Enoch and Christian Universalism
I've been repeatedly reading the Similitudes of Enoch recently (1 Enoch 37-71 – the new Vanderkam and Nickelsburg is both the most authoritative translation and, in my view, the most accessible), and it occurred to me that it is a potentially relevant text to the Christian Universalism (CU) debate. If Matthew did indeed draw from the Similitudes for the 'parable' of the sheep and goats (Mt. 25:35-46), as Jim Davila and others think, then one ought to best consult 1 Enoch to understand Matthew. And I think one would be hard pressed to maintain any version of universalism based upon 1 Enoch!
In other words, the canonical Gospel text of Matthew likely does not support the notion that Jesus held universalist convictions, and, especially if the Similitudes link is pursued, indeed held convictions opposed to CU.

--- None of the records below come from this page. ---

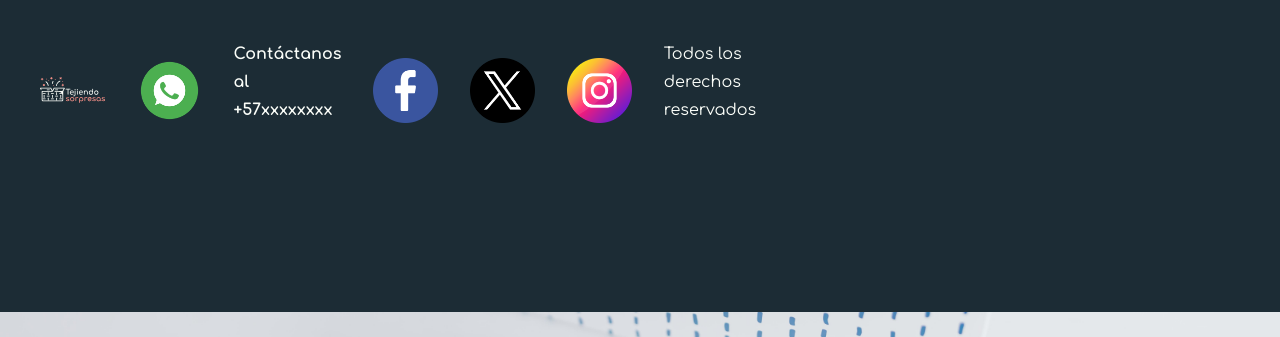
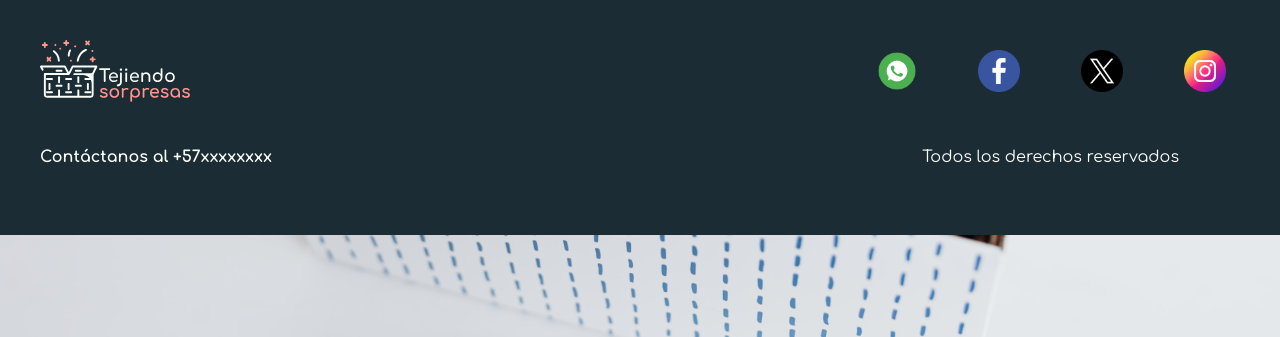
Before and after one commit to DanielDAJJ/PFJaimesJimenez, a website: page index.html in a window 1280 px wide. Shown: the part 3400-3737 px from the top of the page. Drawn offline with nearby package versions, Linux system fonts and the light colour scheme.

Commit message:
Se realiza el componente de footer en SCSS utilizando la función de nesting

```diff
--- a/scss/base/_generales.scss
+++ b/scss/base/_generales.scss
@@ -1,4 +1,3 @@
-// Estilos generales para la Página
 *{
     padding: 0;
     margin: 0;
@@ -27,21 +26,6 @@ body{
         grid-area: main;
         height: 70vh;
     }
-    footer{
-        grid-area: footer;
-        background-color: #1C2C35;
-        color: #FBFEF9;
-        padding: 2.5em;
-        display: grid;
-        grid-template-columns: repeat(12, 1fr);
-        grid-template-rows: repeat(2, 1fr);
-        gap: 2em;
-        justify-content: center;
-        align-items: center;
-        strong{
-            color: #FBFEF9;
-        }
-    }
 }
 a{
     text-decoration: none;
@@ -58,3 +42,4 @@ h2{
 strong{
     color: #FF3524;
 }
+// Estilos generales para la Página
--- a/scss/componentes/_footer.scss
+++ b/scss/componentes/_footer.scss
@@ -0,0 +1,50 @@
+// Componente de footer
+footer{
+    grid-area: footer;
+    background-color: #1C2C35;
+    color: #FBFEF9;
+    padding: 2.5em;
+    display: grid;
+    grid-template-columns: repeat(12, 1fr);
+    grid-template-rows: repeat(2, 1fr);
+    gap: 2em;
+    justify-content: center;
+    align-items: center;
+    strong{
+        color: #FBFEF9;
+    }
+    :nth-child(1){
+        width: 150px;
+        grid-column: 1 / 3;
+    }
+    :nth-child(2){
+        width: 42px;
+        grid-column: 9;
+        justify-self: center;
+    }
+    :nth-child(3){
+        width: 100%;
+        grid-row: 2;
+        grid-column: 1 / 5;
+    }
+    :nth-child(4){
+        width: 42px;
+        grid-column: 10;
+        justify-self: center;
+    }
+    :nth-child(5){
+        width: 42px;
+        grid-column: 11;
+        justify-self: center;
+    }
+    :nth-child(6){
+        width: 42px;
+        grid-column: 12;
+        justify-self: center;
+    }
+    :last-child{
+        grid-row: 2;
+        grid-column: 9 / 13;
+        text-align: center;
+    }
+}
```
Also changed, not shown: css/style.css, 1 other file.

To run with this line of thinking: While it can be argued that Paul's letters do not have to be interpreted in a way that is incompatible with CU, one would also be hard pressed to claim that Paul was himself a universalist, even if there are CU seeds in his letters. Add to this the general view of Christian tradition, which in the 6th century explicitly condemned (albeit an extremely dubious variety of) CU, and one has a formidable artillery lined up against universalist convictions.
Further, and for me at the moment decisively, to add the CU footnote at the end of this picture is not simply a tame option but vital for one's understanding of the whole (much like the last chapter in a book telling you what happens at the very end is crucial). And to this extent, because it is difficult to understand the CU option as merely a subtlety, I struggle to accept a version of the story's end that does not square too comfortably with a canonical portrait of Jesus' teaching, Paul, nor the tradition of the church. Of course, I hope CUs are right. Gregory MacDonald is a 'hopeful dogmatic universalist'. For now, I remain simply a hopeivist.